## Task to complete
Which lines of the entries below contain the string "package"? Copy each one.

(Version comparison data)
——————————
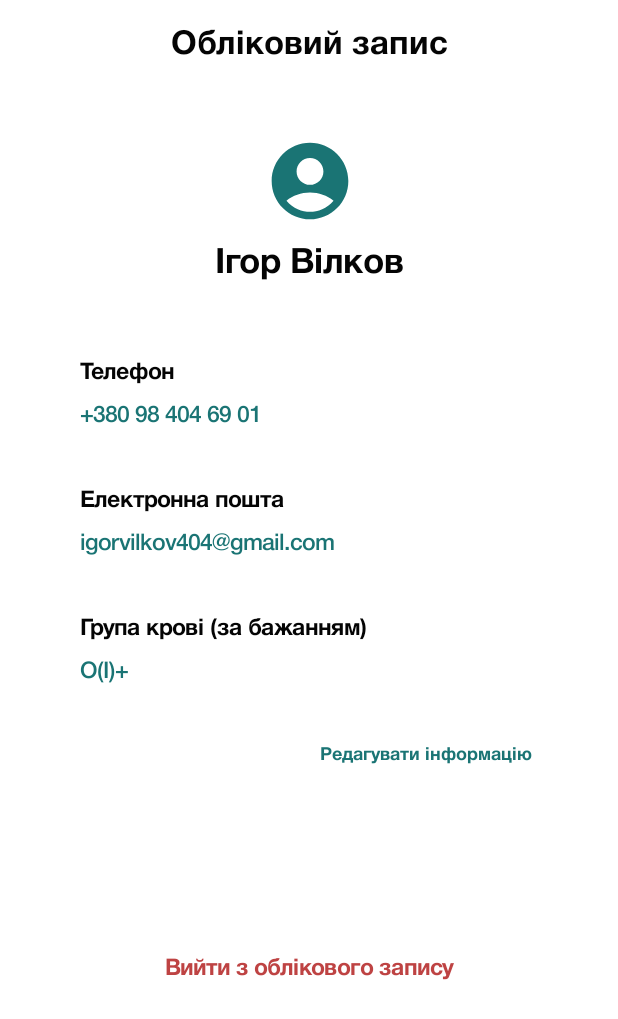
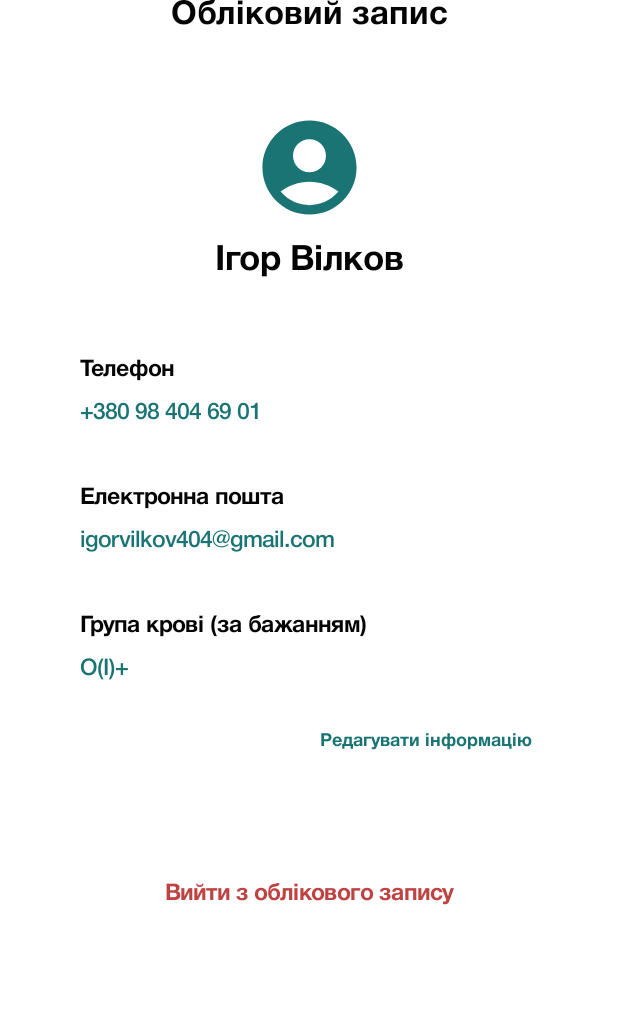
Before and after one commit to MoiroUA/front-android, an Android app built with Jetpack Compose: the composable ProfileScreen shown on its own in the app's theme, on a phone screen of 412 x 824 dp. Shown: the top 1019 px of the screen. Run offline under Robolectric (Android 15) with nearby library versions, the phone set to English and light mode, and no system bars; our stand-ins replace accompanist.

Commit message:
rewrite profile ui side

```diff
--- a/app/src/main/java/io/moiro/vision/screens/profile/ProfileScreen.kt
+++ b/app/src/main/java/io/moiro/vision/screens/profile/ProfileScreen.kt
@@ -10,7 +10,6 @@ import androidx.compose.material.MaterialTheme
 import androidx.compose.material.Text
 import androidx.compose.material.icons.Icons
 import androidx.compose.material.icons.filled.AccountCircle
-import androidx.compose.material.icons.filled.ArrowBack
 import androidx.compose.runtime.Composable
 import androidx.compose.runtime.SideEffect
 import androidx.compose.ui.Alignment
@@ -37,14 +36,12 @@ fun ProfileScreen(navController: NavController) {
     Column(
         modifier = Modifier
             .fillMaxSize()
-            .background(MaterialTheme.colors.onPrimary)
-            .padding(top = 20.dp, bottom = 19.dp),
+            .background(MaterialTheme.colors.onPrimary),
         horizontalAlignment = Alignment.CenterHorizontally
     ) {
         Row(
             modifier = Modifier
-                .width(305.dp)
-                .padding(bottom = 49.dp),
+                .width(305.dp),
             horizontalArrangement = Arrangement.Center
         ) {
             Text(
@@ -54,69 +51,69 @@ fun ProfileScreen(navController: NavController) {
                 color = MaterialTheme.colors.onBackground
             )
         }
+        Spacer(modifier = Modifier.height(53.dp))
         Icon(
             modifier = Modifier
-                .size(75.dp)
-                .padding(bottom = 14.dp),
+                .size(75.dp),
             imageVector = Icons.Filled.AccountCircle,
             tint = MaterialTheme.colors.primary,
             contentDescription = "user"
         )
+        Spacer(modifier = Modifier.height(14.dp))
         Text(
             text = "Ігор Вілков",
             fontSize = 23.sp,
             fontWeight = FontWeight.Black,
-            color = MaterialTheme.colors.onBackground,
-            modifier = Modifier.padding(bottom = 55.dp)
+            color = MaterialTheme.colors.onBackground
         )
+        Spacer(modifier = Modifier.height(55.dp))
         Column(modifier = Modifier.width(305.dp)) {
             Text(
                 text = "Телефон",
                 fontSize = 15.sp,
                 fontWeight = FontWeight.Black,
-                color = MaterialTheme.colors.onBackground,
-                modifier = Modifier.padding(bottom = 15.dp)
+                color = MaterialTheme.colors.onBackground
             )
+            Spacer(modifier = Modifier.height(15.dp))
             Text(
                 text = "+380 98 404 69 01",
                 fontSize = 15.sp,
                 fontWeight = FontWeight.Medium,
-                color = MaterialTheme.colors.primary,
-                modifier = Modifier.padding(bottom = 43.dp)
+                color = MaterialTheme.colors.primary
             )
+            Spacer(modifier = Modifier.height(43.dp))
             Text(
                 text = "Електронна пошта",
                 fontSize = 15.sp,
                 fontWeight = FontWeight.Black,
-                color = MaterialTheme.colors.onBackground,
-                modifier = Modifier.padding(bottom = 15.dp)
+                color = MaterialTheme.colors.onBackground
             )
+            Spacer(modifier = Modifier.height(15.dp))
             Text(
                 text = "igorvilkov404@gmail.com",
                 fontSize = 15.sp,
                 fontWeight = FontWeight.Medium,
-                color = MaterialTheme.colors.primary,
-                modifier = Modifier.padding(bottom = 43.dp)
+                color = MaterialTheme.colors.primary
             )
+            Spacer(modifier = Modifier.height(43.dp))
             Text(
                 text = "Група крові (за бажанням)",
                 fontSize = 15.sp,
                 fontWeight = FontWeight.Black,
-                color = MaterialTheme.colors.onBackground,
-                modifier = Modifier.padding(bottom = 15.dp)
+                color = MaterialTheme.colors.onBackground
             )
+            Spacer(modifier = Modifier.height(15.dp))
             Text(
                 text = "O(I)+",
                 fontSize = 15.sp,
                 fontWeight = FontWeight.Medium,
-                color = MaterialTheme.colors.primary,
-                modifier = Modifier.padding(bottom = 43.dp)
+                color = MaterialTheme.colors.primary
             )
         }
+        Spacer(modifier = Modifier.height(36.dp))
         Row(
             modifier = Modifier
-                .width(297.dp)
-                .padding(bottom = 130.dp),
+                .width(297.dp),
             horizontalArrangement = Arrangement.End
         ) {
             Text(
@@ -130,6 +127,7 @@ fun ProfileScreen(navController: NavController) {
                 }
             )
         }
+        Spacer(modifier = Modifier.height(89.dp))
         Text(
             text = "Вийти з облікового запису",
             fontSize = 15.sp,
```
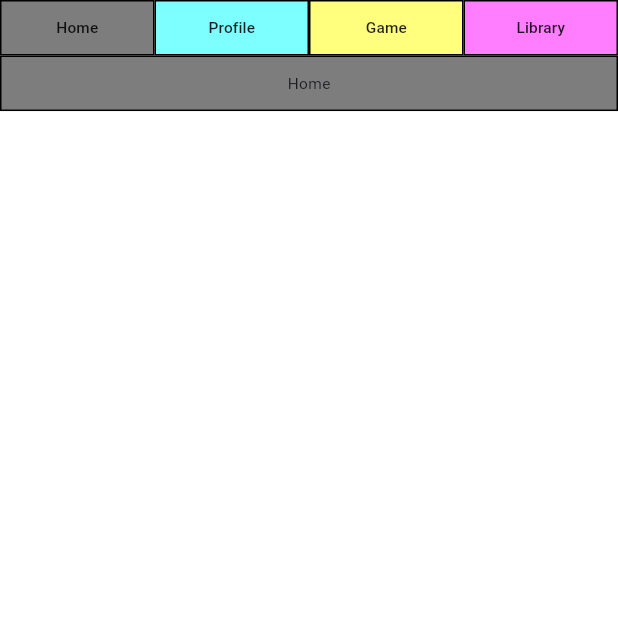
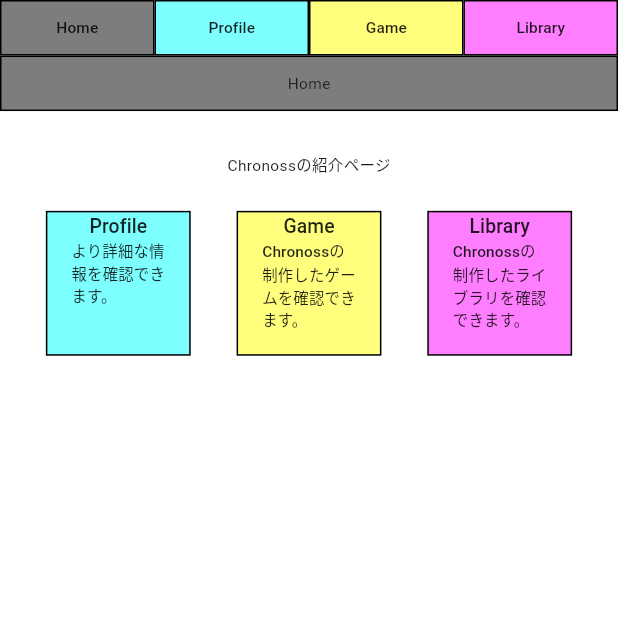
Before and after one commit to Chronoss0518/flutter_profile_web, a Flutter app: the screen it shows after launch, on a phone screen of 412 x 824 dp, the top half of it. Run offline on Flutter 3.47's test engine with Material 3 defaults, Android fonts, the light colour scheme and no system bars.

Commit message:
Home画面の作成

```diff
--- a/lib/display/home.dart
+++ b/lib/display/home.dart
@@ -2,9 +2,23 @@
 import 'package:flutter/material.dart';
 import 'package:flutter_profile_homepage/component/menu.dart';
 import 'package:flutter_profile_homepage/display/display_base.dart';
+import 'package:flutter_profile_homepage/display/game.dart';
+import 'package:flutter_profile_homepage/display/library.dart';
+import 'package:flutter_profile_homepage/display/profile.dart';
 
 const HOME_TITLE = "Home";
 const HOME_THAME_COLOR = Color.fromARGB(255, 125, 125, 125);
+
+const _TITLE_TEXT_SIZE_PARSEC = 40.0 / EXPECTED_HEIGHT;
+const _DESCRIPTION_TEXT_SIZE_PARSEC = 32.0 / EXPECTED_HEIGHT;
+
+const _ALINE_SIZE = 95.0;
+const _PANEL_WIDTH = 300.0;
+const _PANEL_HEIGHT = 300.0;
+
+const _TOP_TEXT_TOP_ALINE = 87.0;
+const _TOP_TEXT_BOTTOM_ALINE = 70.0;
+const _TOP_TEXT_SIZE = 32.0 / EXPECTED_HEIGHT;
 
 class Home extends StatefulWidget {
   const Home({super.key});
@@ -17,11 +31,51 @@ class _State extends State<Home> {
 
   @override
   Widget build(BuildContext context) {
+
+    var mediaSize = MediaQuery.of(context).size;
+
+    var parsec = DisplayBase.getDisplayParsecValue(mediaSize.width, mediaSize.height);
+    var size = DisplayBase.getDisplayParsec(mediaSize.width,mediaSize.height);
+
     return DisplayBase(
-      Center(),
+      Column(children: [
+        Container(
+          margin: EdgeInsets.only(top:_TOP_TEXT_TOP_ALINE * parsec,bottom:_TOP_TEXT_BOTTOM_ALINE * parsec),
+          child: Text("Chronossの紹介ページ",style: TextStyle(fontSize: _TOP_TEXT_SIZE * size.height),),
+        ),
+        Center(
+          child: Row(
+            children: [
+            _createPanels(context,PROFILE_KEY,PROFILE_THAME_COLOR,PROFILE_TITLE,"より詳細な情報を確認できます。"),
+            _createPanels(context,GAME_KEY,GAME_THAME_COLOR,GAME_TITLE,"Chronossの制作したゲームを確認できます。"),
+            _createPanels(context,LIBRARY_KEY,LIBRARY_THAME_COLOR,LIBRARY_TITLE,"Chronossの制作したライブラリを確認できます。"),
+          ],),
+        )
+      ],),
       HOME_KEY,
       HOME_TITLE,
       HOME_THAME_COLOR,
     );
   }
+
+  Widget _createPanels(BuildContext context,String pageKey,Color thema,String title,String description,)
+  {
+    var mediaSize = MediaQuery.of(context).size;
+
+    var parsec = DisplayBase.getDisplayParsecValue(mediaSize.width,mediaSize.height);
+    var size = DisplayBase.getDisplayParsec(mediaSize.width,mediaSize.height);
+
+    return Container(
+      margin: EdgeInsets.only(left:_ALINE_SIZE * parsec,),
+      width:_PANEL_WIDTH * parsec,
+      height:_PANEL_HEIGHT * parsec,
+      decoration: BoxDecoration(color:thema,border: Border.all()),
+      child:MaterialButton(
+        onPressed: (){HeaderMenu.changePage(context,pageKey);},
+        child:Column(children: [
+          Center(child: Text(title,style: TextStyle(fontSize: _TITLE_TEXT_SIZE_PARSEC * size.height),)),
+          Center(child: Text(description,style: TextStyle(fontSize: _DESCRIPTION_TEXT_SIZE_PARSEC * size.height),maxLines: 8,))
+        ],),)
+    );
+  }
 }
```
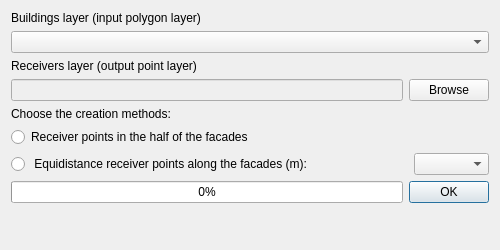
This is tools/ui_CreateReceiverPoints.ui in Arpapiemonte/openoise-map as Qt 5 draws it before an edit. The edited form follows.
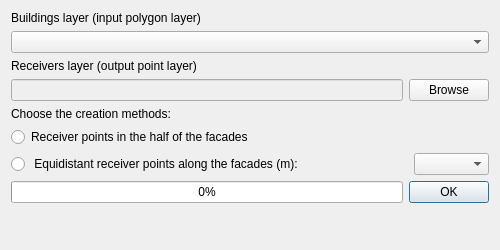
This is the edited form. Custom widgets are drawn as their Qt base class.

```diff
--- a/tools/ui_CreateReceiverPoints.ui
+++ b/tools/ui_CreateReceiverPoints.ui
@@ -139,7 +139,7 @@
      <item row="1" column="0">
       <widget class="QRadioButton" name="spaced_pts_radioButton">
        <property name="text">
-        <string> Equidistance receiver points along the facades (m):</string>
+        <string> Equidistant receiver points along the facades (m):</string>
        </property>
       </widget>
      </item>
```
Left out of the diff: 2 changed lines with no effect on the pictures.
——————————
## Your response
 import 'package:flutter/material.dart';
 import 'package:flutter_profile_homepage/component/menu.dart';
 import 'package:flutter_profile_homepage/display/display_base.dart';
+import 'package:flutter_profile_homepage/display/game.dart';
+import 'package:flutter_profile_homepage/display/library.dart';
+import 'package:flutter_profile_homepage/display/profile.dart';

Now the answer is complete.